» **Requirement**
Retrieve every line of the data holding the word "load".
= Beginning of Section =
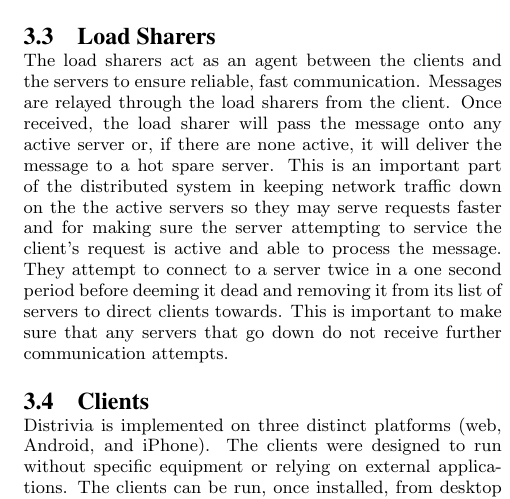
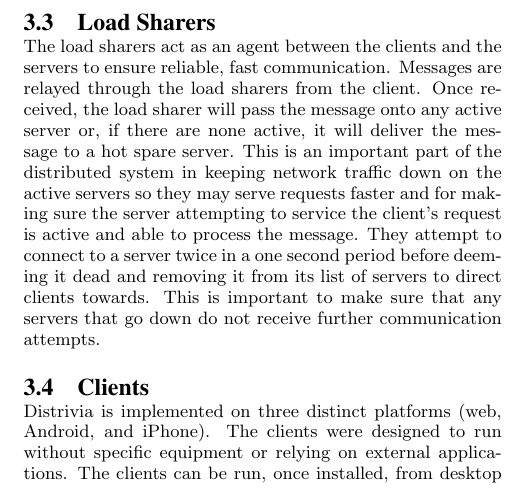
Before and after one commit to bgianfo/distributed-systems, a LaTeX paper (papers/phase-three/paper.tex): part of one column of page 2 of 3, cut so that both start at the same text. Compiled offline with pdfLaTeX.

Commit message:
Paper: Fix double the

```diff
--- a/papers/phase-three/paper.tex
+++ b/papers/phase-three/paper.tex
@@ -117,7 +117,7 @@ The server application supports the following features:
 The load sharers act as an agent between the clients and the servers to ensure reliable, fast communication.
 Messages are relayed through the load sharers from the client.
 Once received, the load sharer will pass the message onto any active server or, if there are none active, it will deliver the message to a hot spare server.
-This is an important part of the distributed system in keeping network traffic down on the the active servers so they may serve requests faster and for making sure the server attempting to service the client's request is active and able to process the message.
+This is an important part of the distributed system in keeping network traffic down on the active servers so they may serve requests faster and for making sure the server attempting to service the client's request is active and able to process the message.
 They attempt to connect to a server twice in a one second period before deeming it dead and removing it from its list of servers to direct clients towards.
 This is important to make sure that any servers that go down do not receive further communication attempts.
 
```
= End of Section =
» **Answer to this exercise**
 The load sharers act as an agent between the clients and the servers to ensure reliable, fast communication.
 Messages are relayed through the load sharers from the client.
 Once received, the load sharer will pass the message onto any active server or, if there are none active, it will deliver the message to a hot spare server.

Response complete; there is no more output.